1) Acoustic communication and cultural evolution
We use a long-term dataset in a wild passerine model, the collared flycatcher (Ficedula albicollis) to understand the roles of bird song in sexual selection and the spatial and temporal dynamics of syllable use at the population level. Applying modern phylogenetic comparative methods we investigate several selection factors that can potentially shape the tremendous amount of variation in bird song that can be observed at the among-species level.
2) The evolution of animal behaviour
Studying different model organisms (dog breeds, species of birds, lizards, frogs and beetles) we aim at uncovering the mechanisms that mediate the dual characterises of many behavioural traits in terms of plasticity and consistency. These aspects are of specific interest in the light of adaptation to rapidly and unpredictably changing environment.
3) Host-parasite interactions
Considering the perspectives of all participants in a phylogenetic framework, we perform researches to uncover the consequences of co-evolutionary arms race between hosts, parasites and their vectors. The main questions focus on the evolution of host immune defence, parasite virulence and mode of transmission.
4) The evolution of brain size and neural capacity
Relying on meta-analytic and phylogenetic comparative approaches, we study birds and dogs to discover selective constraints that favour the evolution of the neural space that governs the cognitive performance of animals under different environmental stimuli.
5) Research philosophy and statistical methods in ecology
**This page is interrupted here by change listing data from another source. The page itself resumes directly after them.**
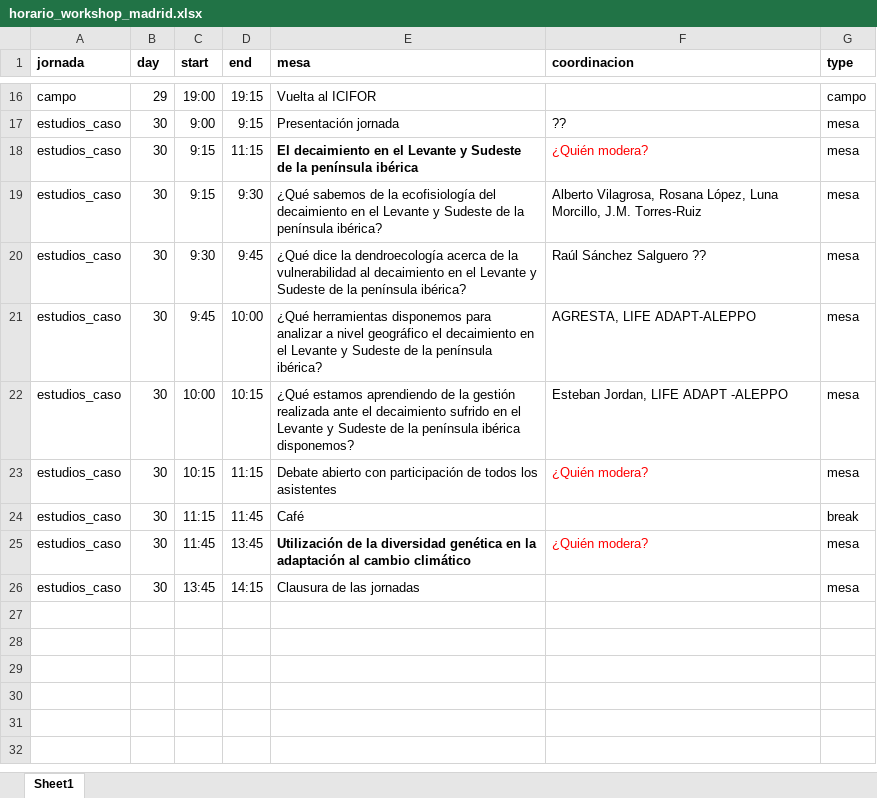
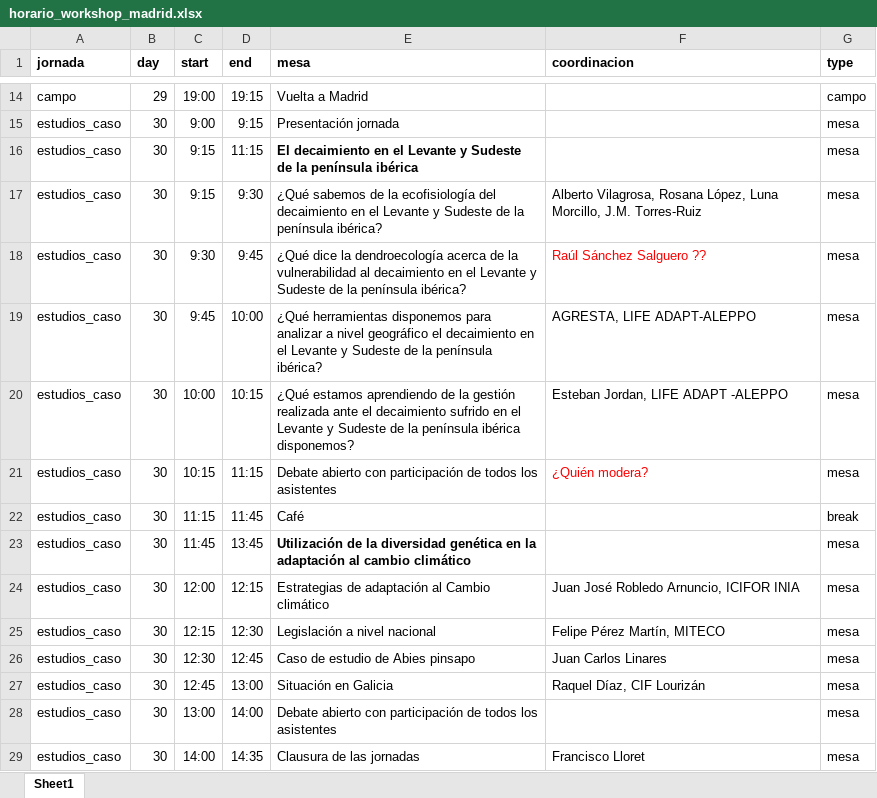
Before and after one commit to red-decaimiento/web, an Excel workbook: workshops/202510_madrid/horario_workshop_madrid.xlsx, sheet Sheet1, drawn as a sheet; only a part is shown, gaps mark what is left out; values as stored, in another font and other column widths than the file's, no borders; addresses are those after the commit; the diff covers the shown part only; the diff names each change by its address in the sheet, - before the commit and + after, or states it on an @@ line.

```diff
--- a/workshops/202510_madrid/horario_workshop_madrid.xlsx (sheet Sheet1)
+++ b/workshops/202510_madrid/horario_workshop_madrid.xlsx (sheet Sheet1)
-E14 (mesa): Vuelta al ICIFOR
+E14 (mesa): Vuelta a Madrid
-F15 (coordinacion): ??
+F15 (coordinacion): (empty)
-F16 (coordinacion): ¿Quién modera?
+F16 (coordinacion): (empty)
-F18 text colour: black
+F18 text colour: #FF0000
-F23 (coordinacion): ¿Quién modera?
+F23 (coordinacion): (empty)
+row 24: estudios_caso | 30 | 12:00 | 12:15 | Estrategias de adaptación al Cambio climático | Juan José Robledo Arnuncio, ICIFOR INIA | mesa
+row 25: estudios_caso | 30 | 12:15 | 12:30 | Legislación a nivel nacional | Felipe Pérez Martín, MITECO | mesa
+row 26: estudios_caso | 30 | 12:30 | 12:45 | Caso de estudio de Abies pinsapo | Juan Carlos Linares | mesa
+row 27: estudios_caso | 30 | 12:45 | 13:00 | Situación en Galicia | Raquel Díaz, CIF Lourizán | mesa
+row 28: estudios_caso | 30 | 13:00 | 14:00 | Debate abierto con participación de todos los asistentes |  | mesa
-C29 (start): 13:45
+C29 (start): 14:00
-D29 (end): 14:15
+D29 (end): 14:35
-F29 (coordinacion): (empty)
+F29 (coordinacion): Francisco Lloret
```
Also changed, not shown: 2 removed rows, 29 edited cells and cell formats elsewhere in this sheet, 13 other files.
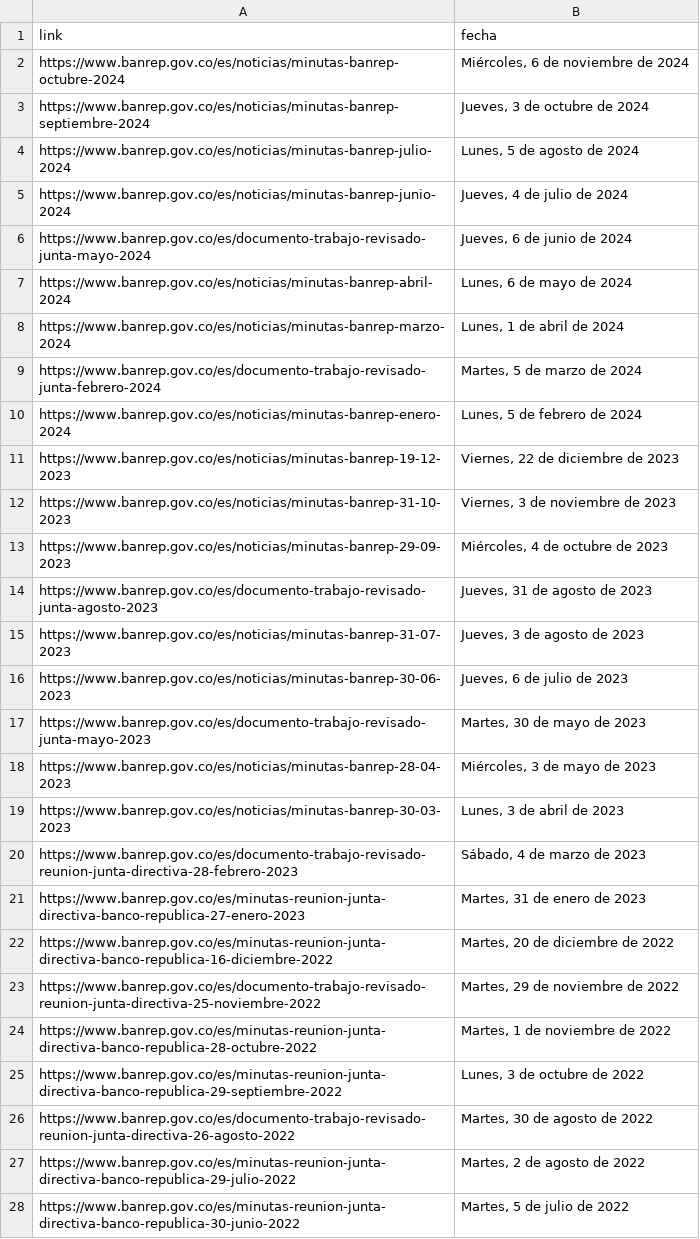
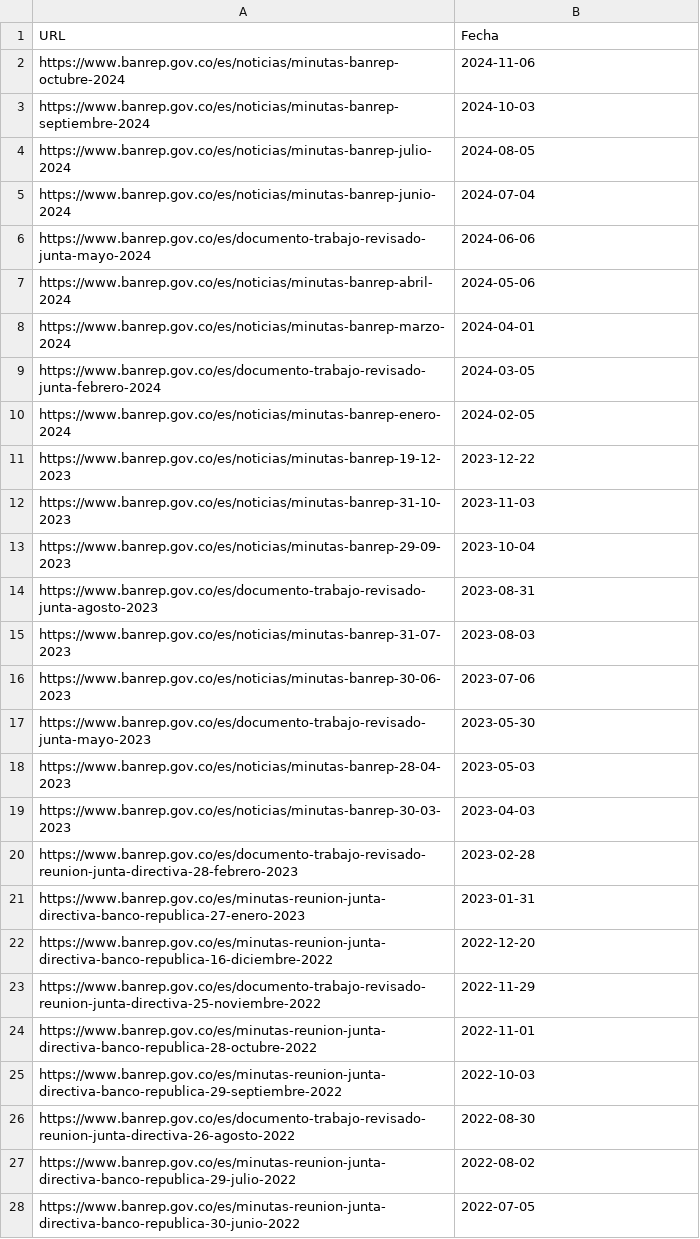
Before and after one commit to julianbarreto10/Agente_Reomendaciones_BVC, a CSV file: scraping_republic_bank/Republic_bank.csv, drawn as a sheet; only a part is shown; the diff covers the shown part only.

```diff
--- a/scraping_republic_bank/Republic_bank.csv
+++ b/scraping_republic_bank/Republic_bank.csv
@@ -1,28 +1,28 @@
-"link","fecha"
-"https://www.banrep.gov.co/es/noticias/minutas-banrep-octubre-2024 ","Miércoles, 6 de noviembre de 2024"
-"https://www.banrep.gov.co/es/noticias/minutas-banrep-septiembre-2024 ","Jueves, 3 de octubre de 2024"
-"https://www.banrep.gov.co/es/noticias/minutas-banrep-julio-2024 ","Lunes, 5 de agosto de 2024"
-"https://www.banrep.gov.co/es/noticias/minutas-banrep-junio-2024  ","Jueves, 4 de julio de 2024"
-"https://www.banrep.gov.co/es/documento-trabajo-revisado-junta-mayo-2024 ","Jueves, 6 de junio de 2024"
-"https://www.banrep.gov.co/es/noticias/minutas-banrep-abril-2024 ","Lunes, 6 de mayo de 2024"
-"https://www.banrep.gov.co/es/noticias/minutas-banrep-marzo-2024 ","Lunes, 1 de abril de 2024"
-"https://www.banrep.gov.co/es/documento-trabajo-revisado-junta-febrero-2024 ","Martes, 5 de marzo de 2024"
-"https://www.banrep.gov.co/es/noticias/minutas-banrep-enero-2024 ","Lunes, 5 de febrero de 2024"
-"https://www.banrep.gov.co/es/noticias/minutas-banrep-19-12-2023 ","Viernes, 22 de diciembre de 2023"
-"https://www.banrep.gov.co/es/noticias/minutas-banrep-31-10-2023 ","Viernes, 3 de noviembre de 2023"
-"https://www.banrep.gov.co/es/noticias/minutas-banrep-29-09-2023 ","Miércoles, 4 de octubre de 2023"
-"https://www.banrep.gov.co/es/documento-trabajo-revisado-junta-agosto-2023 ","Jueves, 31 de agosto de 2023"
-"https://www.banrep.gov.co/es/noticias/minutas-banrep-31-07-2023 ","Jueves, 3 de agosto de 2023"
-"https://www.banrep.gov.co/es/noticias/minutas-banrep-30-06-2023 ","Jueves, 6 de julio de 2023"
-"https://www.banrep.gov.co/es/documento-trabajo-revisado-junta-mayo-2023 ","Martes, 30 de mayo de 2023"
-"https://www.banrep.gov.co/es/noticias/minutas-banrep-28-04-2023 ","Miércoles, 3 de mayo de 2023"
-"https://www.banrep.gov.co/es/noticias/minutas-banrep-30-03-2023 ","Lunes, 3 de abril de 2023"
-"https://www.banrep.gov.co/es/documento-trabajo-revisado-reunion-junta-directiva-28-febrero-2023 ","Sábado, 4 de marzo de 2023"
-"https://www.banrep.gov.co/es/minutas-reunion-junta-directiva-banco-republica-27-enero-2023","Martes, 31 de enero de 2023"
-"https://www.banrep.gov.co/es/minutas-reunion-junta-directiva-banco-republica-16-diciembre-2022 ","Martes, 20 de diciembre de 2022"
-"https://www.banrep.gov.co/es/documento-trabajo-revisado-reunion-junta-directiva-25-noviembre-2022 ","Martes, 29 de noviembre de 2022"
-"https://www.banrep.gov.co/es/minutas-reunion-junta-directiva-banco-republica-28-octubre-2022 ","Martes, 1 de noviembre de 2022"
-"https://www.banrep.gov.co/es/minutas-reunion-junta-directiva-banco-republica-29-septiembre-2022 ","Lunes, 3 de octubre de 2022"
-"https://www.banrep.gov.co/es/documento-trabajo-revisado-reunion-junta-directiva-26-agosto-2022 ","Martes, 30 de agosto de 2022"
-"https://www.banrep.gov.co/es/minutas-reunion-junta-directiva-banco-republica-29-julio-2022 ","Martes, 2 de agosto de 2022"
-"https://www.banrep.gov.co/es/minutas-reunion-junta-directiva-banco-republica-30-junio-2022 ","Martes, 5 de julio de 2022"
+URL,Fecha
+https://www.banrep.gov.co/es/noticias/minutas-banrep-octubre-2024,2024-11-06
+https://www.banrep.gov.co/es/noticias/minutas-banrep-septiembre-2024,2024-10-03
+https://www.banrep.gov.co/es/noticias/minutas-banrep-julio-2024,2024-08-05
+https://www.banrep.gov.co/es/noticias/minutas-banrep-junio-2024,2024-07-04
+https://www.banrep.gov.co/es/documento-trabajo-revisado-junta-mayo-2024,2024-06-06
+https://www.banrep.gov.co/es/noticias/minutas-banrep-abril-2024,2024-05-06
+https://www.banrep.gov.co/es/noticias/minutas-banrep-marzo-2024,2024-04-01
+https://www.banrep.gov.co/es/documento-trabajo-revisado-junta-febrero-2024,2024-03-05
+https://www.banrep.gov.co/es/noticias/minutas-banrep-enero-2024,2024-02-05
+https://www.banrep.gov.co/es/noticias/minutas-banrep-19-12-2023,2023-12-22
+https://www.banrep.gov.co/es/noticias/minutas-banrep-31-10-2023,2023-11-03
+https://www.banrep.gov.co/es/noticias/minutas-banrep-29-09-2023,2023-10-04
+https://www.banrep.gov.co/es/documento-trabajo-revisado-junta-agosto-2023,2023-08-31
+https://www.banrep.gov.co/es/noticias/minutas-banrep-31-07-2023,2023-08-03
+https://www.banrep.gov.co/es/noticias/minutas-banrep-30-06-2023,2023-07-06
+https://www.banrep.gov.co/es/documento-trabajo-revisado-junta-mayo-2023,2023-05-30
+https://www.banrep.gov.co/es/noticias/minutas-banrep-28-04-2023,2023-05-03
+https://www.banrep.gov.co/es/noticias/minutas-banrep-30-03-2023,2023-04-03
+https://www.banrep.gov.co/es/documento-trabajo-revisado-reunion-junta-directiva-28-febrero-2023,2023-02-28
+https://www.banrep.gov.co/es/minutas-reunion-junta-directiva-banco-republica-27-enero-2023,2023-01-31
+https://www.banrep.gov.co/es/minutas-reunion-junta-directiva-banco-republica-16-diciembre-2022,2022-12-20
+https://www.banrep.gov.co/es/documento-trabajo-revisado-reunion-junta-directiva-25-noviembre-2022,2022-11-29
+https://www.banrep.gov.co/es/minutas-reunion-junta-directiva-banco-republica-28-octubre-2022,2022-11-01
+https://www.banrep.gov.co/es/minutas-reunion-junta-directiva-banco-republica-29-septiembre-2022,2022-10-03
+https://www.banrep.gov.co/es/documento-trabajo-revisado-reunion-junta-directiva-26-agosto-2022,2022-08-30
+https://www.banrep.gov.co/es/minutas-reunion-junta-directiva-banco-republica-29-julio-2022,2022-08-02
+https://www.banrep.gov.co/es/minutas-reunion-junta-directiva-banco-republica-30-junio-2022,2022-07-05
```
Also changed, not shown: 2 added rows and 5 edited cells elsewhere in this file, scraping_stocks/data_stock.csv, 27 other files.
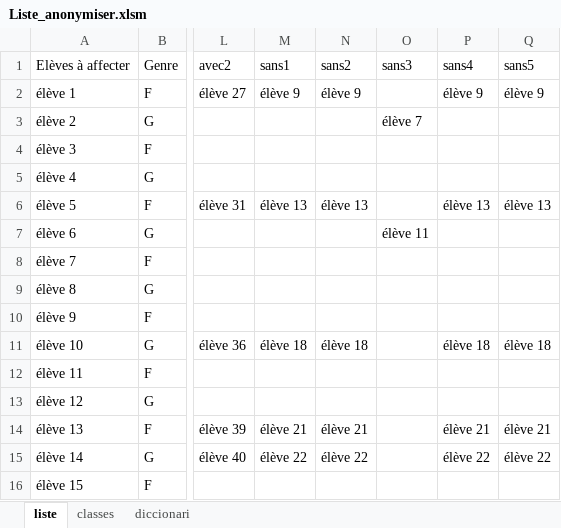
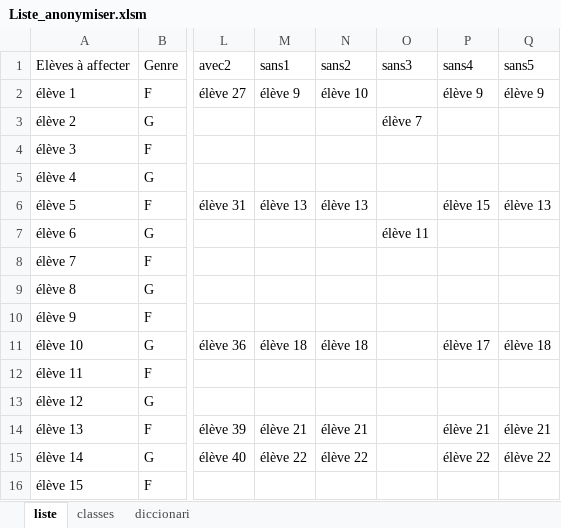
Before and after one commit to jordiordonez/classes_assignment, an Excel workbook: Anonymiser/Liste_anonymiser.xlsm, sheet liste, drawn as a sheet; only a part is shown, gaps mark what is left out; values as stored, in another font and other column widths than the file's, no borders; the diff names each change by its address in the sheet, - before the commit and + after, or states it on an @@ line.

```diff
--- a/Anonymiser/Liste_anonymiser.xlsm (sheet liste)
+++ b/Anonymiser/Liste_anonymiser.xlsm (sheet liste)
-N2 (sans2): élève 9
+N2 (sans2): élève 10
-P6 (sans4): élève 13
+P6 (sans4): élève 15
-P11 (sans4): élève 18
+P11 (sans4): élève 17
```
We participate in the development and refinement of different statistical tools that are used in different fields of ecology, while we also play an important role in disseminating new methodologies within the user community.